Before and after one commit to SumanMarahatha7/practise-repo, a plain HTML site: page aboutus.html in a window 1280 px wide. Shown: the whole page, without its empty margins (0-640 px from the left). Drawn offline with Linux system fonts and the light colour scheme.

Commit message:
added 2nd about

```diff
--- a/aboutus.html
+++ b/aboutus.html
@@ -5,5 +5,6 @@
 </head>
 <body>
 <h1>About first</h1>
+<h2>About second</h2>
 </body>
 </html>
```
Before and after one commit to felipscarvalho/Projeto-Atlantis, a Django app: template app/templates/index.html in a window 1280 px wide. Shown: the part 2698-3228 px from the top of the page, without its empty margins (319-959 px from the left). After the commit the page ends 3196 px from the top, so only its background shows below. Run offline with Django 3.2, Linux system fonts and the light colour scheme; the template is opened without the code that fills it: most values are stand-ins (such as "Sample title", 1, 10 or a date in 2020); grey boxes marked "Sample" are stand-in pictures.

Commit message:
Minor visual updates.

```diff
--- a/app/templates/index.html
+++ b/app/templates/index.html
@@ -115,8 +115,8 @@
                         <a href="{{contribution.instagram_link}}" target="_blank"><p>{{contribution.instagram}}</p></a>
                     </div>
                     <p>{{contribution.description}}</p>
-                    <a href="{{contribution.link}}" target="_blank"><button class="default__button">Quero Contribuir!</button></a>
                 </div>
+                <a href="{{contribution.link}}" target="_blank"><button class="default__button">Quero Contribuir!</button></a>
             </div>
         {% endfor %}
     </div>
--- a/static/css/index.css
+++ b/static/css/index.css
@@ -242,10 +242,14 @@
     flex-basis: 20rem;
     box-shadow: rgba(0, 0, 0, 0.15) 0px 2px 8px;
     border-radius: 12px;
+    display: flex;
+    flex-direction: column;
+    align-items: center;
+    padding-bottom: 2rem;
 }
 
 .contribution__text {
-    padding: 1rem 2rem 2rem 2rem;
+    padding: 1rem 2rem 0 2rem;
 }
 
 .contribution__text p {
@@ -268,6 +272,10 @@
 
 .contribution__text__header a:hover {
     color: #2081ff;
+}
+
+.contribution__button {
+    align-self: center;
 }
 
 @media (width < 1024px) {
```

_Activity_
Copy out the full set of records precisely, leaving nothing out.

_Solved exercise_
Before and after one commit to SumanMarahatha7/practise-repo, a plain HTML site: page aboutus.html in a window 1280 px wide. Shown: the whole page, without its empty margins (0-640 px from the left). Drawn offline with Linux system fonts and the light colour scheme.

Commit message:
added 2nd about

```diff
--- a/aboutus.html
+++ b/aboutus.html
@@ -5,5 +5,6 @@
 </head>
 <body>
 <h1>About first</h1>
+<h2>About second</h2>
 </body>
 </html>
```
Before and after one commit to felipscarvalho/Projeto-Atlantis, a Django app: template app/templates/index.html in a window 1280 px wide. Shown: the part 2698-3228 px from the top of the page, without its empty margins (319-959 px from the left). After the commit the page ends 3196 px from the top, so only its background shows below. Run offline with Django 3.2, Linux system fonts and the light colour scheme; the template is opened without the code that fills it: most values are stand-ins (such as "Sample title", 1, 10 or a date in 2020); grey boxes marked "Sample" are stand-in pictures.

Commit message:
Minor visual updates.

```diff
--- a/app/templates/index.html
+++ b/app/templates/index.html
@@ -115,8 +115,8 @@
                         <a href="{{contribution.instagram_link}}" target="_blank"><p>{{contribution.instagram}}</p></a>
                     </div>
                     <p>{{contribution.description}}</p>
-                    <a href="{{contribution.link}}" target="_blank"><button class="default__button">Quero Contribuir!</button></a>
                 </div>
+                <a href="{{contribution.link}}" target="_blank"><button class="default__button">Quero Contribuir!</button></a>
             </div>
         {% endfor %}
     </div>
--- a/static/css/index.css
+++ b/static/css/index.css
@@ -242,10 +242,14 @@
     flex-basis: 20rem;
     box-shadow: rgba(0, 0, 0, 0.15) 0px 2px 8px;
     border-radius: 12px;
+    display: flex;
+    flex-direction: column;
+    align-items: center;
+    padding-bottom: 2rem;
 }
 
 .contribution__text {
-    padding: 1rem 2rem 2rem 2rem;
+    padding: 1rem 2rem 0 2rem;
 }
 
 .contribution__text p {
@@ -268,6 +272,10 @@
 
 .contribution__text__header a:hover {
     color: #2081ff;
+}
+
+.contribution__button {
+    align-self: center;
 }
 
 @media (width < 1024px) {
```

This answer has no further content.